Heads up, high school class of '19: New measurement unit definitions are coming

Next year, scientists expect to change the way we define the basic units with which we measure our universe. An article by scientists at the National Institute of Standards and Technology (NIST) written for teachers will help ensure high school physics students are hip to the news.The brief, six-page article, which appears in this month’s issue of The Physics Teacher, is designed to be a resource for teachers who are introducing the International System of Units (SI) into their classrooms. The SI, as the modern form of the metric system, has seven fundamental units, including the meter and the second. It is expected that in 2018, for the first time in history, all seven of these units will be defined in terms of fundamental constants of the universe such as the speed of light or the charge of a single electron. Only recently were all the relevant fundamental constants known with sufficient certainty to make such a redefinition possible, and the authors are eager to help students realize the change’s importance.
January 19, 2017 | PFC | Research News

Probe for nanofibers has atom-scale sensitivity

Optical fibers are the backbone of modern communications, shuttling information from A to B through thin glass filaments as pulses of light. They are used extensively in telecommunications, allowing information to travel at near the speed of light virtually without loss.These days, biologists, physicists and other scientists regularly use optical fibers to pipe light around inside their labs. In one recent application, quantum research labs have been reshaping optical fibers, stretching them into tiny tapers. For these nanometer-scale tapers, or nanofibers, the injected light still makes its way from A to B, but some of it is forced to travel outside the fiber’s exterior surface. The exterior light, or evanescent field, can capture atoms and then carry information about that light-matter interaction to a detector.Fine-tuning such evanescent light fields is tricky and requires tools for characterizing both the fiber and the light. To this end, researchers from JQI and the Army Research Laboratory (ARL) have developed a novel method to measure how light propagates through a nanofiber, allowing them to determine the nanofiber’s thickness to a precision less than the width of an atom. The technique, described in the January 20, 2017 issue of the journal Optica, is direct and fast, but also preserves the integrity of the fiber. 
December 21, 2016 | People News | Research News

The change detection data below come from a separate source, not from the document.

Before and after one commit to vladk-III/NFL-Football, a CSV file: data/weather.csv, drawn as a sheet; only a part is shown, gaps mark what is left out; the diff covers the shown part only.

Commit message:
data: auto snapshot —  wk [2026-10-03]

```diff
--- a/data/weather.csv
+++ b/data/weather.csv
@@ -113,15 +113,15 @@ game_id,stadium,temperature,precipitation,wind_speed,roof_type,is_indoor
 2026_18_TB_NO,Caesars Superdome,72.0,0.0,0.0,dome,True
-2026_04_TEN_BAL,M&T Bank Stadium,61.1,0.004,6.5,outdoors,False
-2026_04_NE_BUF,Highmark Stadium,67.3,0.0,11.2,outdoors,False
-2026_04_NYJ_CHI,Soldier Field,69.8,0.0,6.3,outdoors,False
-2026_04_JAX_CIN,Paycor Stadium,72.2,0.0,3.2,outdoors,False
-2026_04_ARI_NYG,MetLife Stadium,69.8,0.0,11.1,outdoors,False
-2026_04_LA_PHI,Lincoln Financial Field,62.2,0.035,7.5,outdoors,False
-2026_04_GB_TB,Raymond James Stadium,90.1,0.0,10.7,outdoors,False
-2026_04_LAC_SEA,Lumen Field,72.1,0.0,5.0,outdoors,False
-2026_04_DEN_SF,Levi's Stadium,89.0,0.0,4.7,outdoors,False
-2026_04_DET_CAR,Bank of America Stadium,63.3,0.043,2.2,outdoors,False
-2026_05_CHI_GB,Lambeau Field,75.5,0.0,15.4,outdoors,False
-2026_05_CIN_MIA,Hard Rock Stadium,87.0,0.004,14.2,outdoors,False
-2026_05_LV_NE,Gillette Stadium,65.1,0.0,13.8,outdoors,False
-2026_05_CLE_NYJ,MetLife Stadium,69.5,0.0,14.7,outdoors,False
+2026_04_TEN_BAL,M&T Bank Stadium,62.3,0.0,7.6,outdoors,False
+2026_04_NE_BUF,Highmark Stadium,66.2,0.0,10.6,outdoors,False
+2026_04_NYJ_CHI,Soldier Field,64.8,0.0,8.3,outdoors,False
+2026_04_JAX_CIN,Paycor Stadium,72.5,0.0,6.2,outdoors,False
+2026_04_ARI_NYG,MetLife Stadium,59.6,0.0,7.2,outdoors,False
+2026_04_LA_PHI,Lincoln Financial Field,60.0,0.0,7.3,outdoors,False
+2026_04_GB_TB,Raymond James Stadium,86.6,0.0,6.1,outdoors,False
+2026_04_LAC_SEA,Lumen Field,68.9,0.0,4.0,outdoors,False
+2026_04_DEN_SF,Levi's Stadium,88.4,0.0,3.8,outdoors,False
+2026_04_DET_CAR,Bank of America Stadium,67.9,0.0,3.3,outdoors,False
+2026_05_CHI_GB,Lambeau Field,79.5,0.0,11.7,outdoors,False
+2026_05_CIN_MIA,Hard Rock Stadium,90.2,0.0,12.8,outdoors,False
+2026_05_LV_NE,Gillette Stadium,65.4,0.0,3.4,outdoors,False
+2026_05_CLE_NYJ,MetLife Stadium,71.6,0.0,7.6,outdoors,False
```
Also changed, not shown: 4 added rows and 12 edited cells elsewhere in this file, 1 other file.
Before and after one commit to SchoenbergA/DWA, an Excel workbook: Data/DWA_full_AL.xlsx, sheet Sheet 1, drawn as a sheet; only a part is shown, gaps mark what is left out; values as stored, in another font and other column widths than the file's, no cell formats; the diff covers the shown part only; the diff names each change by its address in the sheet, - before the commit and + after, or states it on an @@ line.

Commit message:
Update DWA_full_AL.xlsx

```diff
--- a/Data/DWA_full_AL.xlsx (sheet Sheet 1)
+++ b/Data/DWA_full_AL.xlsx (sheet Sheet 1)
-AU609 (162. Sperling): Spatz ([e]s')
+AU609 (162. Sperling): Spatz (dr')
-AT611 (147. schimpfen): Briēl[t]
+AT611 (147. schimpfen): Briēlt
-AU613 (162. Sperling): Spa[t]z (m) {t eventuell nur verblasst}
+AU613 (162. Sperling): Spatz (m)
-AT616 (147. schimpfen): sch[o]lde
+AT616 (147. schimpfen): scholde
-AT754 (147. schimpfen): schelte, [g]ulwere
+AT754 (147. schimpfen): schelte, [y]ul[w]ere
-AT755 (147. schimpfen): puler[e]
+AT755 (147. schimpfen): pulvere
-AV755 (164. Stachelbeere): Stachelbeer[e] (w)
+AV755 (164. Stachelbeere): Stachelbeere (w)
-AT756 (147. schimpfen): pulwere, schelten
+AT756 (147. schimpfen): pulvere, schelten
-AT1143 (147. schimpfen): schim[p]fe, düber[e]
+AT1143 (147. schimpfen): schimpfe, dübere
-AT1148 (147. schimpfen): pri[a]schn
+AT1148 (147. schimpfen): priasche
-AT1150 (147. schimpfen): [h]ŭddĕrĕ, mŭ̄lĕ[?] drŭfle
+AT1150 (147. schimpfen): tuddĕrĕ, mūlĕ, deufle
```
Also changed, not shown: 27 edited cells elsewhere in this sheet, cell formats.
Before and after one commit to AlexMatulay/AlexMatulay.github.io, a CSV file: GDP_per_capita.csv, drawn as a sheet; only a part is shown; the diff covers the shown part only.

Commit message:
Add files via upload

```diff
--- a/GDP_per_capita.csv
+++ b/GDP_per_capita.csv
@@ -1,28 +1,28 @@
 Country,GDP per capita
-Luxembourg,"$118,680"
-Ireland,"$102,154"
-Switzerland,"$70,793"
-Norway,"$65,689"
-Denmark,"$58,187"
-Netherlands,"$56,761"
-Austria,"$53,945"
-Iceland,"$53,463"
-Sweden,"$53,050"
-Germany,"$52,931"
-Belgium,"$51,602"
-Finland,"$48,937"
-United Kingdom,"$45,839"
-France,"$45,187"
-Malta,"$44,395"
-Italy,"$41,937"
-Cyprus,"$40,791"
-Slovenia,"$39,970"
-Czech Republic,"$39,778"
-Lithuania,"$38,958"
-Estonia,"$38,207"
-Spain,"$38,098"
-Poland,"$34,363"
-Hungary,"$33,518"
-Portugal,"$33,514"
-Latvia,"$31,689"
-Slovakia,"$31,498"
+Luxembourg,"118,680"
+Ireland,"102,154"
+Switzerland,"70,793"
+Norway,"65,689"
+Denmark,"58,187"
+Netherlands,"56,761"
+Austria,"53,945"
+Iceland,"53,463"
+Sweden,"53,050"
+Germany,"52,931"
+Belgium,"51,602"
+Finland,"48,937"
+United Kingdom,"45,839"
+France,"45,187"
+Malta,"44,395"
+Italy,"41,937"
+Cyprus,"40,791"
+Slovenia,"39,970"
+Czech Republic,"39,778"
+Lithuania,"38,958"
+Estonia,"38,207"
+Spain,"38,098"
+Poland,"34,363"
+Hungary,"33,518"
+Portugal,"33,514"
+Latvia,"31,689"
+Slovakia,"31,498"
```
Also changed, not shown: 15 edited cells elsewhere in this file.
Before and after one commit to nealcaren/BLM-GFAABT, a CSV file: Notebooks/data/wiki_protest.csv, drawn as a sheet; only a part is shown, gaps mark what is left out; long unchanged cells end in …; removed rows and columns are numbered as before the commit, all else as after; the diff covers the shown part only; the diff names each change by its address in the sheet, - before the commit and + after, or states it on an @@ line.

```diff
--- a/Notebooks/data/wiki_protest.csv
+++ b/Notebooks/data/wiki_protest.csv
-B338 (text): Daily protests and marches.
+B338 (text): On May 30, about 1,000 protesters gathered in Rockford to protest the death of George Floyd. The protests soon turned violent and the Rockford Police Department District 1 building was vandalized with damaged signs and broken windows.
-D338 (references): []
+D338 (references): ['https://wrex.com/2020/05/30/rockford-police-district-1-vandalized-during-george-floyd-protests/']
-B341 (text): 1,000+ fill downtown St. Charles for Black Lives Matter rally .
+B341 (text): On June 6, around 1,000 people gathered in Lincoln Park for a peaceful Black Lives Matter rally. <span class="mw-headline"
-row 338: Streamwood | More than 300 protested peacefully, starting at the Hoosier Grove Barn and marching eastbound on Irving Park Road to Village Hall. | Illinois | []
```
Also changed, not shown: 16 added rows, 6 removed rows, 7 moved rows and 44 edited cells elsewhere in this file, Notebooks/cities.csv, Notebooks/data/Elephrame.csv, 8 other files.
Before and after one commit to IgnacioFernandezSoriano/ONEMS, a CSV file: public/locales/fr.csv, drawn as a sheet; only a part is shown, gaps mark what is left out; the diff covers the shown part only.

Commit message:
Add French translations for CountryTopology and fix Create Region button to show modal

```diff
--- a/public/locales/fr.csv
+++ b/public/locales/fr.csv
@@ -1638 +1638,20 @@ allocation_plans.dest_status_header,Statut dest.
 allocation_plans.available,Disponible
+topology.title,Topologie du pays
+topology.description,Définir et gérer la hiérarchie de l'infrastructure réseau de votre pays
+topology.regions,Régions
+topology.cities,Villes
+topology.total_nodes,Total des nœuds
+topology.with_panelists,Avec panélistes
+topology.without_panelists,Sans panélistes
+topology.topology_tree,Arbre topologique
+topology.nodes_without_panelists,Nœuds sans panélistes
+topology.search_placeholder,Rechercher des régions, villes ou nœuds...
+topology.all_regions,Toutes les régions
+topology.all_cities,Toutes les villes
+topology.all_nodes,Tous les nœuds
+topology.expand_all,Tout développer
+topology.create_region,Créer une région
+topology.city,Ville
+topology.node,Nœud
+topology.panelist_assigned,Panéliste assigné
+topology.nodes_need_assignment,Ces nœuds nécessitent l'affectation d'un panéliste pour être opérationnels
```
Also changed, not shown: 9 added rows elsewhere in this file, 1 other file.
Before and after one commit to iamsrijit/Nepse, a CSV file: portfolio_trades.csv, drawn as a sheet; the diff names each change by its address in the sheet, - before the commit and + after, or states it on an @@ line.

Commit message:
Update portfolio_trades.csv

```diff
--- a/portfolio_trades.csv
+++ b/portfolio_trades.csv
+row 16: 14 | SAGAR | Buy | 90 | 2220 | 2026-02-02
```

A quantum year in review

If the looming holiday lull leaves you yearning for news from the quantum world, JQI has you covered. Below we present an overview of our major research and outreach activities from the past year, which marked JQI’s tenth anniversary.In 2016, JQI students, postdocs and Fellows published more than 120 academic papers, about half of which were enabled by the National Science Foundation's Physics Frontier Center at JQI. This year’s publications continued a strong record of scientific output and included work on an innovative quantum computer module powered by atomic ions, a potential application for an exotic new material and the dawning age of quantum machine learning, among many other topics. Many JQI scientists past and present received awards and honors recognizing their research and professional activities.  
December 6, 2016 | People News

CMTC to kick off annual research symposium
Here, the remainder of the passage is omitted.